Anthony Bourdain is always good for a few candid remarks about people other than himself, and he does not disappoint in this interview leading up to the 100th episode of his show, No Reservations.
Speaking of which, Noel Murray has a great essay at the A.V. Club about the general matter of reality shows tending to flame out unattractively, no matter how good they originally are.
First it seemed like Jennifer Lopez was coming to American Idol, then it seemed like maybe she wasn't, but now it looks like things are on again.
Many people own Dan Brown books, but many people get rid of them, too, says this look at the titles most commonly donated to book shops in the UK.
Using one of my favorite turns of phrase in quite some time, the Telegraph pays tribute to "the almost freakishly benign gift to the civilised world that is Jon Hamm’s handsomeness."
A smart essay at Slashfilm chronicles the rise of self-awareness in cinema, looking at both camera-aimed winks and meta-films that ultimately serve as sendups of already existing genres. It's an interesting piece in light of the rise of what it deems "deliberate unoriginality," which isn't necessarily a bad thing in all cases.
If you've ever taken small children to a 3D movie, you know that for some of them, it kind of freaks them out. And what that means to some people is that a 3D movie might get a different rating than the 2D version of the same movie. At least in Sweden.
How many pounds did this year's crop of major September fall fashion magazines weigh? (You heard me.) The Wrap has the story.

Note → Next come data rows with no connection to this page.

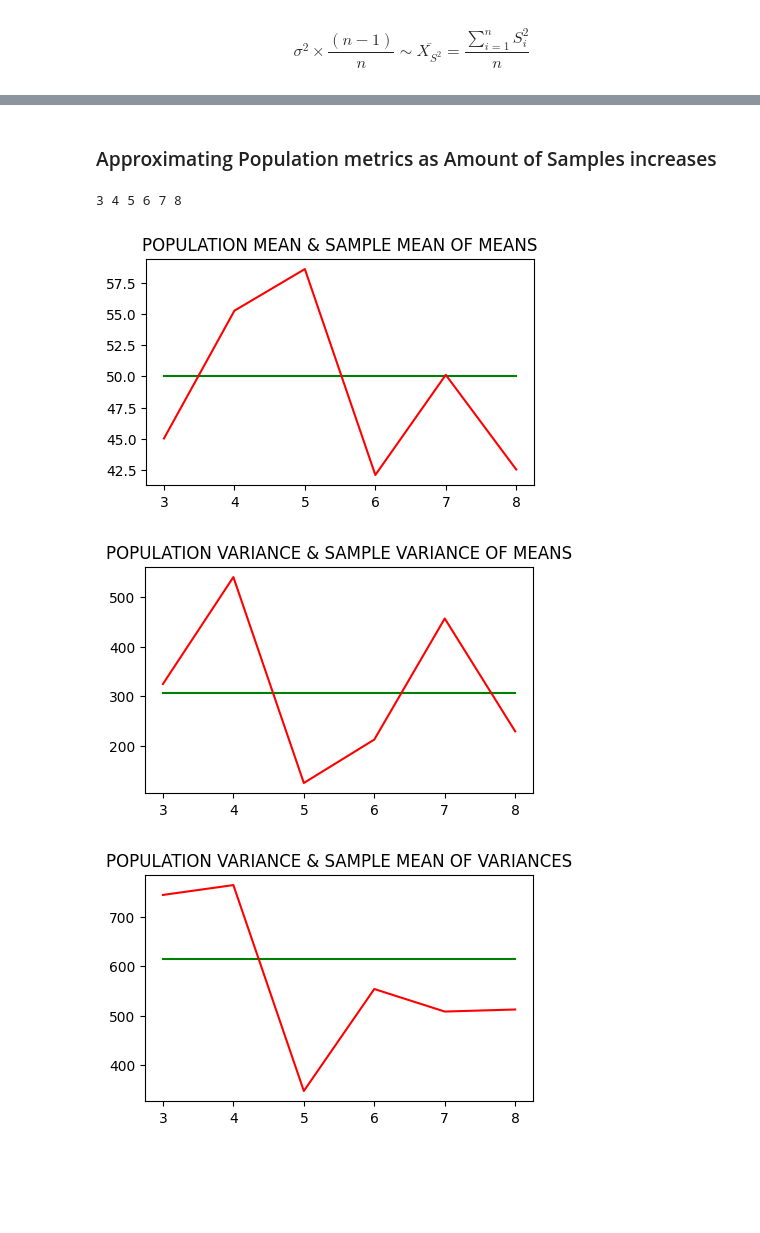
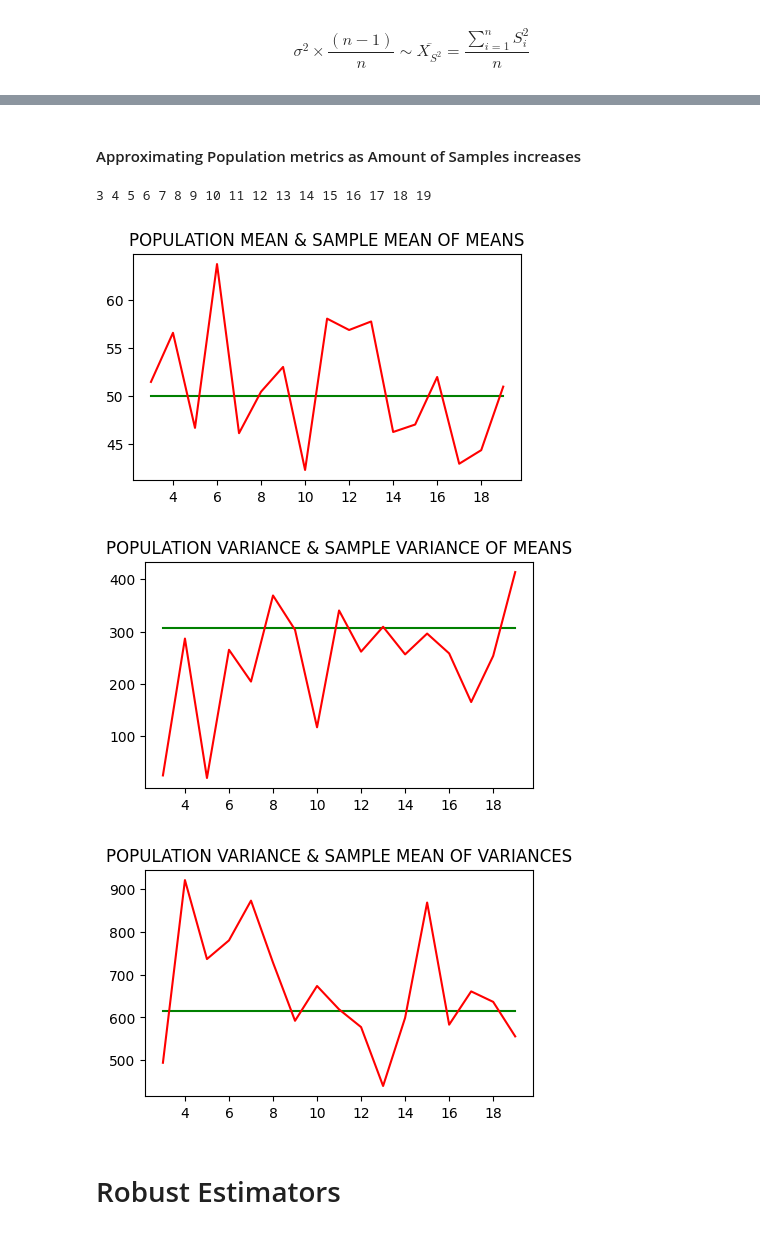
Before and after one commit to MartinCastroAlvarez/python-deep-learning-algorithms, a Jupyter notebook: statistics.ipynb, the cells around one changed output, grey strips where cells are left out. Cells and saved outputs as stored; diff of their text form; code cells hidden in the pictures; blank space fills up the shorter version.

```diff
--- a/statistics.ipynb
+++ b/statistics.ipynb
@@ -165,7 +209,7 @@ figure.show()
 [figure]
 [figure]
 # %% [markdown]
-### Approximating Population metrics as Amount of Samples increases
+#### Approximating Population metrics as Amount of Samples increases
 # %%
 X: list = []
 sample_mean_of_means: list = []
@@ -175,7 +219,7 @@ population_vars1: list = []
 population_vars2: list = []
 sample_variance_of_means: list = []
 
-for total_samples in range(3, 9):
+for total_samples in range(3, 20):
     print(total_samples, end=' ')
     z: dict = approximate(sample_size=3, population_size=20, total_samples=total_samples)
     X.append(total_samples)
@@ -183,34 +227,36 @@ for total_samples in range(3, 9):
     population_vars1.append(z['population_var'] / z['sample_size'])
     population_vars2.append(z['population_var'] * (z['sample_size'] - 1) / z['sample_size'])
     sample_mean_of_variances.append(z['mean_of_variances'])
     sample_mean_of_means.append(z['mean_of_means'])
     sample_variance_of_means.append(z['variance_of_means'])
 
 # Approximating Population Mean using Sample Mean of Means
 figure: Figure = plt.figure(dpi=100, figsize=(5, 3))
 axes: Axes = figure.add_subplot()
 axes.plot(X, population_means, color='green')
 axes.plot(X, sample_mean_of_means, color='red')
 axes.set_title('POPULATION MEAN & SAMPLE MEAN OF MEANS')
 figure.show()
 
 # Approximating Population Variance using Sample Mean of Variances
 figure: Figure = plt.figure(dpi=100, figsize=(5, 3))
 axes: Axes = figure.add_subplot()
 axes.plot(X, population_vars1, color='green')
 axes.plot(X, sample_variance_of_means, color='red')
 axes.set_title('POPULATION VARIANCE & SAMPLE VARIANCE OF MEANS')
 figure.show()
 
 # Approximating Population Variance using Sample Mean of Variances
 figure: Figure = plt.figure(dpi=100, figsize=(5, 3))
 axes: Axes = figure.add_subplot()
 axes.plot(X, population_vars2, color='green')
 axes.plot(X, sample_mean_of_variances, color='red')
 axes.set_title('POPULATION VARIANCE & SAMPLE MEAN OF VARIANCES')
 figure.show()
 # %% [output]
-3 4 5 6 7 8
+3 4 5 6 7 8 9 10 11 12 13 14 15 16 17 18 19
-[figure, old version]
+[figure, new version]
-[figure, old version]
+[figure, new version]
-[figure, old version]
+[figure, new version]
+# %% [markdown]
+# Robust Estimators
```
Also changed, not shown: parts of 66 cells of this notebook, 3 other files.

Are you in favor of or against the ironic collecting of bad art? Either way, you might be interested in this story in The New York Times.